In the first article, Welton presents a robust discussion on the topic of mandatory hospital nurse staffing ratios, noting the various tensions that center on nursing's value as a commodity versus as a professional service provider. This article exemplifies the pricing concept noted above. Two articles follow that explain the relevance and use of the National Database of Nursing Quality IndicatorsTM (NDNQI)®, presented by authors Montalvo and also Dunton, Gajewski, and Klaus respectively. Using the NDNQI, both writers elucidate the importance of gathering and interpreting nurse-sensitive data when the unit of analysis is not at the institutional level, but rather at the unit level. Decision making suffers when the level of analysis is broader than the day-to-day issues being solved, and both authors present in different, but complementary ways, the value of nursing when it is considered from a non-macro level of analysis. Together, both Montalvo and Dunton, et al. directly address the concepts of cost/quality valuation of nursing and awareness of markets.
Jones and Gates model the economic concept of supply and demand by presenting the business case for nurse retention. Too often, retention is under-valued as an important contributor to the recruitment/retention equation; Jones and Gates aptly address the career satisfaction component of retention, including oft-overlooked roles of nurse leaders and faculty. VanHook concludes this edition of OJIN with a fascinating discourse and a challenge to reconceptualize the way nursing's value and impact are elucidated by using cost-utility analysis, whereby nursing has the opportunity to demonstrate its service and product outcomes by converting metrics to cost per adjusted- life years, or disability-adjusted life years. Stated simply, how does nursing care tie to adding value to life and living?
To summarize, economic concepts may be daunting, but absorbing the content of these five articles gives a needed voice to demystifying these concepts. Nursing is a practice discipline with a social contract to provide care; yet nurses are increasingly employed in settings that use nurses for products and services, a factor to be considered in value economics. The nursing discipline will advance when it has an increased pool of persons knowledgeable concerning economic concepts and the metrics used to capture value in a global health care arena. Economic value is expressed with indicators other than traditional care metrics, and new and improved models are emerging that capture nursing value. The fresh perspectives offered by these authors are a needed compendium to the economic literature.

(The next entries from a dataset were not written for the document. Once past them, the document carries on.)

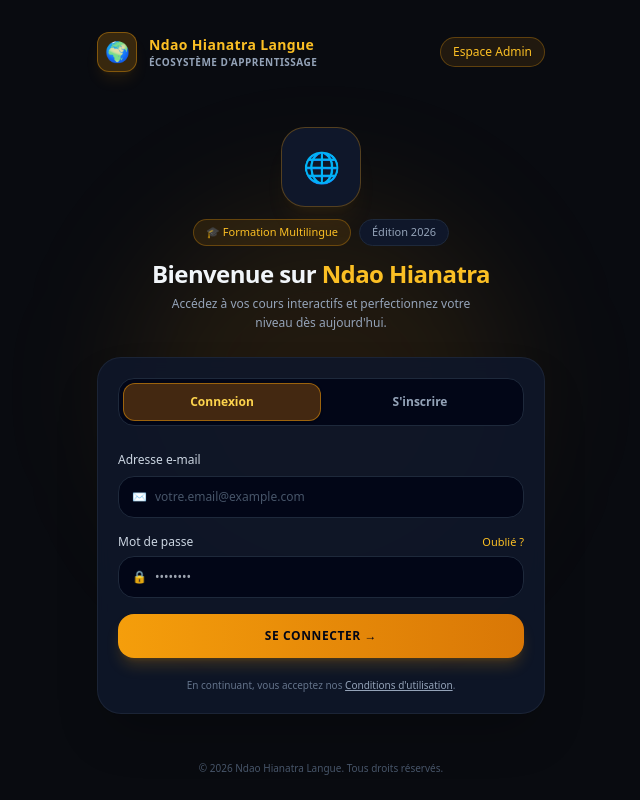
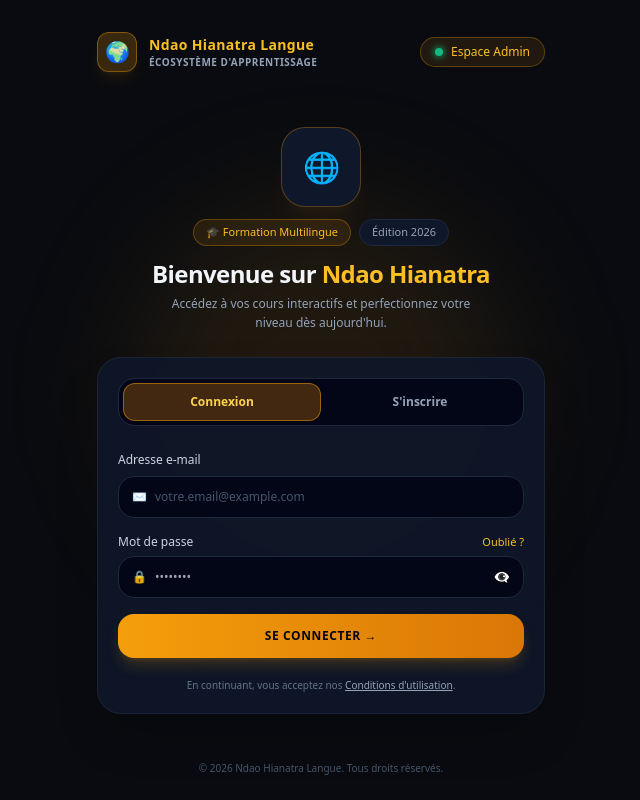
Before and after one commit to 261Topexacte1xbet/ndao-hianatra-langue-v2, a Next.js app: page / in a window 1280 px wide. Shown: the whole page, without its empty margins (319-959 px from the left). Built offline with nearby package versions, Linux system fonts and the light colour scheme.

Commit message:
Update page.tsx

```diff
--- a/app/page.tsx
+++ b/app/page.tsx
@@ -7,6 +7,7 @@ export default function HomePage() {
   const [activeTab, setActiveTab] = useState<"login" | "signup">("login");
   const [email, setEmail] = useState("");
   const [password, setPassword] = useState("");
+  const [showPassword, setShowPassword] = useState(false);
   const [loading, setLoading] = useState(false);
 
   const router = useRouter();
@@ -15,7 +16,6 @@ export default function HomePage() {
     e.preventDefault();
     setLoading(true);
 
-    // Redirection mankany amin'ny Onboarding rehefa vita ny fidirana
     setTimeout(() => {
       router.push("/onboarding");
     }, 400);
@@ -27,7 +27,7 @@ export default function HomePage() {
       {/* Background Cyber Glow */}
       <div className="absolute top-1/4 left-1/2 -translate-x-1/2 w-96 h-96 bg-amber-500/10 rounded-full blur-3xl pointer-events-none"></div>
 
-      {/* Header miaraka amin'ny Logo & Espace Admin */}
+      {/* Header miaraka amin'ny Logo & Espace Admin misy Animation Maitso */}
       <header className="w-full max-w-md flex justify-between items-center py-4 relative z-10">
         <div className="flex items-center gap-3">
           <div className="w-10 h-10 rounded-xl bg-amber-500/20 border border-amber-500/40 flex items-center justify-center text-amber-400 font-bold text-xl shadow-lg shadow-amber-500/10">
@@ -43,8 +43,17 @@ export default function HomePage() {
           </div>
         </div>
 
-        <button className="text-xs text-amber-400 border border-amber-500/30 bg-amber-500/10 px-3 py-1.5 rounded-full hover:bg-amber-500/20 transition-all font-medium">
-          Espace Admin
+        {/* Bokotra Espace Admin miaraka amin'ny Animation Maitso (Pulse Green Dot) */}
+        <button
+          onClick={() => router.push("/admin")}
+          className="group flex items-center gap-2 text-xs text-amber-400 border border-amber-500/30 bg-amber-500/10 px-3.5 py-1.5 rounded-full hover:bg-amber-500/20 transition-all font-medium relative"
+        >
+          {/* Jiro kely mandeha animation maitso */}
+          <span className="relative flex h-2 w-2">
+            <span className="animate-ping absolute inline-flex h-full w-full rounded-full bg-emerald-400 opacity-75"></span>
+            <span className="relative inline-flex rounded-full h-2 w-2 bg-emerald-500 shadow-[0_0_8px_#10b981]"></span>
+          </span>
+          <span>Espace Admin</span>
         </button>
       </header>
 
@@ -131,18 +140,28 @@ export default function HomePage() {
                   </button>
                 )}
               </div>
+
               <div className="relative">
                 <span className="absolute left-3.5 top-1/2 -translate-y-1/2 text-slate-500 text-xs">
                   🔒
                 </span>
                 <input
-                  type="password"
+                  type={showPassword ? "text" : "password"}
                   required
                   value={password}
                   onChange={(e) => setPassword(e.target.value)}
                   placeholder="••••••••"
-                  className="w-full bg-slate-950 border border-slate-800 focus:border-amber-500 rounded-2xl py-3 pl-9 pr-4 text-xs text-slate-100 outline-none transition-all"
+                  className="w-full bg-slate-950 border border-slate-800 focus:border-amber-500 rounded-2xl py-3 pl-9 pr-10 text-xs text-slate-100 outline-none transition-all"
                 />
+
+                <button
+                  type="button"
+                  onClick={() => setShowPassword(!showPassword)}
+                  className="absolute right-3.5 top-1/2 -translate-y-1/2 text-slate-400 hover:text-amber-400 transition-colors text-sm focus:outline-none"
+                  aria-label="Afficher ou masquer le mot de passe"
+                >
+                  {showPassword ? "👁️" : "👁️‍🗨️"}
+                </button>
               </div>
             </div>
 
@@ -168,4 +187,4 @@ export default function HomePage() {
       </footer>
     </div>
   );
-      }
+}
```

The journal editors invite you to share your response to this OJIN topic addressing the Economic Worth of RNs either by writing a Letter to the Editor or by submitting a manuscript which will further the discussion of this topic which has been initiated by these introductory articles. Find out how...
Michael R. Bleich, PhD, RN, CNAA, BC, FAAN
Article published September 30, 2007
Chang, C.F., Price, C.A., & Pfoutz, S.K. (2001). Economics and nursing: Critical professional issues. Philadelphia, PA: F.A. Davis Company